Qualitative study using semistructured interviews.


Leicester, UK.


Parents of 19 children who were 1–6 years of age (eleven 1–3 y, eight 4–5 y; 12 boys) and were recruited from the cohort that had completed the Child Cohort Respiratory Symptoms Survey or attended one general practice in Leicester. The sample included parents who had never reported wheeze in their children and parents who had reported it, and also included families across a spectrum of social and cultural status. Interviews were done in the families’ homes with the father alone (n=2), the mother alone (n=14), and the mother and father (n=3).


The interviews were guided by a prompt list, audiotaped, and transcribed verbatim. Interview transcripts were analysed using the constant comparative method. Codes were applied, and the data were organised into thematic categories. Data were collected until theoretical saturation occurred.

Main findings

13 families reported previous or current history of wheeze in their children, and 6 families reported no wheeze. Parents described the sound of wheeze with such words as crackly, squeaky, strangled, gasping, rasp, rattle, lisp, animal sounding, and air noise. High pitched or whistling were the most common words used. Some parents used words to describe features that were felt rather than heard, such as strangled or gasping. Some also referred to changes in a child’s appearance, chest movements, and vibrations felt when holding the child. When asked what the term “attacks of wheezing” meant, parents gave a range of interpretations from an episode with sudden onset to prolonged or severe episodes. Some parents considered every episode of wheeze as an attack.

Several parents had not witnessed shortness of breath in their children. Most described shortness of breath as a change in their child’s breathing (labouring to breathe), appearance (change in complexion or looking “panicky” or “worn out”), and changes in behaviour (activity taking place at the time), with children having to stop or “slow down”.

Parents distinguished among different types of cough and described 4 main features: dryness or wetness, depth, repetitiveness or persistence, and ticklishness. Several parents distinguished between an “asthma cough” and other types of cough.

Parents relied mostly on their own intimate knowledge of what was normal for their children in making judgments about their respiratory symptoms.


Parents showed variability in interpreting respiratory signs and symptoms in their young children. Many parents applied meanings to terms that differ from what is meant in clinical settings.
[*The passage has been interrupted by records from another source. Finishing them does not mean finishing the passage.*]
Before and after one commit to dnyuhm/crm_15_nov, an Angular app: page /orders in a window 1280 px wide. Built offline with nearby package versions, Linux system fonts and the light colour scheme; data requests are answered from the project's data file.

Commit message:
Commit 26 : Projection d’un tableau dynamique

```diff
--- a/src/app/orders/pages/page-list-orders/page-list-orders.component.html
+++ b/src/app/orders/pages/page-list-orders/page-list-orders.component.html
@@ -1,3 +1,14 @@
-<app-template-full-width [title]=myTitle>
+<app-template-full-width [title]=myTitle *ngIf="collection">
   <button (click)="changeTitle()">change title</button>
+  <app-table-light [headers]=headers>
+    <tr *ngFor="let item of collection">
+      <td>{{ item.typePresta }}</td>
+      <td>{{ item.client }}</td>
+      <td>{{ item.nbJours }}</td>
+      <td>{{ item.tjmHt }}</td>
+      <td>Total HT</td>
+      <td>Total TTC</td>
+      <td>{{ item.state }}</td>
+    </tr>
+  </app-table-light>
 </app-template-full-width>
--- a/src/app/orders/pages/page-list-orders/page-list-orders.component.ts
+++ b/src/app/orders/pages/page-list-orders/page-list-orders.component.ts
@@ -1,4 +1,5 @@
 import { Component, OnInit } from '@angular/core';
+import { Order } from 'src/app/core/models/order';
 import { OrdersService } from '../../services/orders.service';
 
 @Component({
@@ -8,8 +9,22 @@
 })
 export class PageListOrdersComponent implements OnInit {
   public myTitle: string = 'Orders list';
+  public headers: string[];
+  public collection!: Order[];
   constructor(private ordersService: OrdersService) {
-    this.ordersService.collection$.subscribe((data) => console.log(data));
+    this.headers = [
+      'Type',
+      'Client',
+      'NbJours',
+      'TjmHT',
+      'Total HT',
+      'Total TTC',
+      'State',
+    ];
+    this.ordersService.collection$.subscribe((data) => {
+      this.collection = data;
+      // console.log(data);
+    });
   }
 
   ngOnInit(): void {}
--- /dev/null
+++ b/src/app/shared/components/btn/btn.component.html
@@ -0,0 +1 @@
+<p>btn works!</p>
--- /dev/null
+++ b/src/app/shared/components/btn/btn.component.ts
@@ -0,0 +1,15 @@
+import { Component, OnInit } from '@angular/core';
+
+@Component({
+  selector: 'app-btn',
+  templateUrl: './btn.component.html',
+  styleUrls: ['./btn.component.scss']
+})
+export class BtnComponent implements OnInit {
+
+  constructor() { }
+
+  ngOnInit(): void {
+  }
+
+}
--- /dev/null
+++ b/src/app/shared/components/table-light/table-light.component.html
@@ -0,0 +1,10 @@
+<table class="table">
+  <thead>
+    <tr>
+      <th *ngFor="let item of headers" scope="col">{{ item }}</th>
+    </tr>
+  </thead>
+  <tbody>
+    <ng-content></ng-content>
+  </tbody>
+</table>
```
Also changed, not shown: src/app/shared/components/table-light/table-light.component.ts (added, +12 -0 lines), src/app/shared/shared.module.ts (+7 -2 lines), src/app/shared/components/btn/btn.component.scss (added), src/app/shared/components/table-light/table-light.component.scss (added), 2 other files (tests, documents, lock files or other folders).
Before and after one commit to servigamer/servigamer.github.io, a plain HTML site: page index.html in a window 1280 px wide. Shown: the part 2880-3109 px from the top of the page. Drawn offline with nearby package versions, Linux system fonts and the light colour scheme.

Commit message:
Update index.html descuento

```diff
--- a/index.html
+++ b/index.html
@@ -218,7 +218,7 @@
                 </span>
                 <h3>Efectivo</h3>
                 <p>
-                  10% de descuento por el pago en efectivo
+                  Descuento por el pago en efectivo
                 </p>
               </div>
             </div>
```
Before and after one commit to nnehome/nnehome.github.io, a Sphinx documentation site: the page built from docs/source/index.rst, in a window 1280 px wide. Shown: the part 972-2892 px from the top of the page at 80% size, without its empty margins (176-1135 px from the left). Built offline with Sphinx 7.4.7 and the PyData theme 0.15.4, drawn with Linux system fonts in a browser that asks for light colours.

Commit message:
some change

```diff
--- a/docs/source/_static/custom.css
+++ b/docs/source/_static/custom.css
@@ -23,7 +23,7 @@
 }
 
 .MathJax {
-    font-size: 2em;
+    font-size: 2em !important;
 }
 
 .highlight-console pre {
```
Parents have an important role in assessing their children’s symptoms, but care is required in phrasing the questions put to parents and interpreting the information they provide. It is known that such routinely used terms as “wheeze” can have different meanings for parents and professionals.1 In the study by Young et al, symptoms were interpreted in several ways by a group of parents of young children. Parents’ assessments were based on observation of all aspects of their children rather than isolated symptoms. For example, they referred to appearance and other sensations as well as to the sound of breathing when describing “wheeze”. Parents’ assessments of symptoms drew on experiential knowledge of children and previous occurrences of symptoms. The absence of other symptoms was also considered in assessing whether or not a cough was indicative of asthma. Assessment of “shortness of breath” highlighted the difficulty of proxy assessment of symptoms that are experienced rather than seen. Parents referred to changes in breathing, appearance, and behaviour to describe shortness of breath. They were therefore describing the outward signs rather than the child’s own experience of shortness of breath. This suggests that parents should be asked about observable signs of symptoms rather than internal feelings experienced by children.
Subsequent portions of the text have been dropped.